Activity:
Your answer must consist of every line from the data below that includes the word "axis".

Records for this exercise:
============================================================

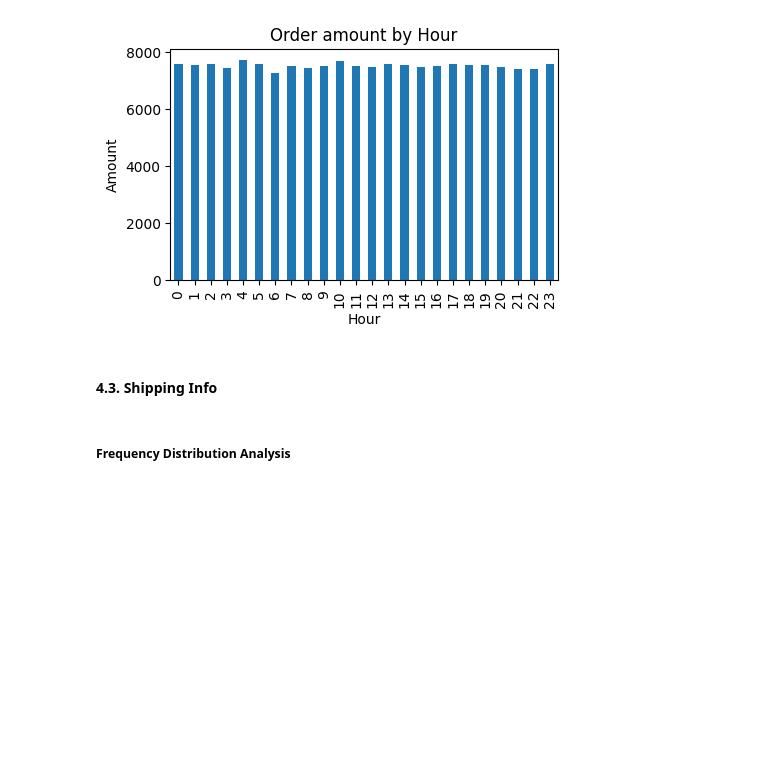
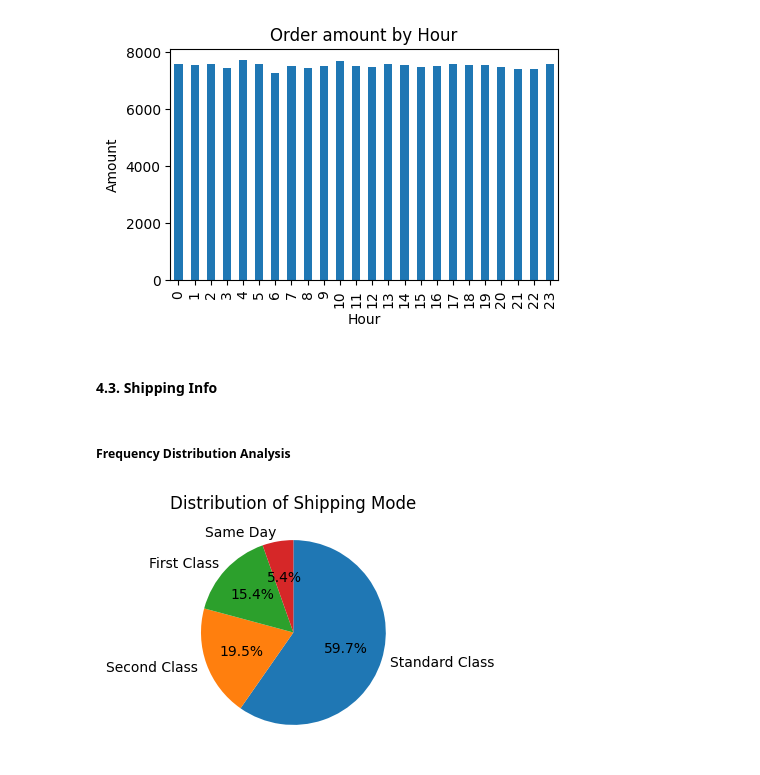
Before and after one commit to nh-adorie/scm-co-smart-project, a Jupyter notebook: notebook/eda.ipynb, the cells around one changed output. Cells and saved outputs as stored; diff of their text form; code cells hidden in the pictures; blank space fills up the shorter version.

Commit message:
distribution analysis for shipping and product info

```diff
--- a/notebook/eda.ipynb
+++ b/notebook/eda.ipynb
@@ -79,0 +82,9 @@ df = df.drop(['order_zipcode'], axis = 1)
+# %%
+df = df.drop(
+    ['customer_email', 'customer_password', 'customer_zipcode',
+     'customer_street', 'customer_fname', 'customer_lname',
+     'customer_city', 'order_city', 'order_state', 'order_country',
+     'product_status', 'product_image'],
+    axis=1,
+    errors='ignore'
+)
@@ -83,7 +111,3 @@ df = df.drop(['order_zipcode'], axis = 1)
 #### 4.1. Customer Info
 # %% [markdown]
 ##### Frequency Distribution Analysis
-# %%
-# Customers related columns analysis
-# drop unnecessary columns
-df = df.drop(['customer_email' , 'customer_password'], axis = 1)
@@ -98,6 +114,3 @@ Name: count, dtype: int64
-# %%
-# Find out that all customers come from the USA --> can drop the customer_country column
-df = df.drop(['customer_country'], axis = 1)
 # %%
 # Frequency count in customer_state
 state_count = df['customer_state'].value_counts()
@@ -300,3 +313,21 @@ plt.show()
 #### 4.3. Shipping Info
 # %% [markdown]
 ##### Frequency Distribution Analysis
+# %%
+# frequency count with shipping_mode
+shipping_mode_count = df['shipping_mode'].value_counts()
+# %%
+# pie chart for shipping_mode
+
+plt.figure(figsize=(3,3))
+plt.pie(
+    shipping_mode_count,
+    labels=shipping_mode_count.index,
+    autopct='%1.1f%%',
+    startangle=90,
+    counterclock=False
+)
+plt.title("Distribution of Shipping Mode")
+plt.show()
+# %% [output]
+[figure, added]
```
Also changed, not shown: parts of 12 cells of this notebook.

============================================================

Task result:
@@ -79,0 +82,9 @@ df = df.drop(['order_zipcode'], axis = 1)
+    axis=1,
@@ -83,7 +111,3 @@ df = df.drop(['order_zipcode'], axis = 1)
-df = df.drop(['customer_email' , 'customer_password'], axis = 1)
-df = df.drop(['customer_country'], axis = 1)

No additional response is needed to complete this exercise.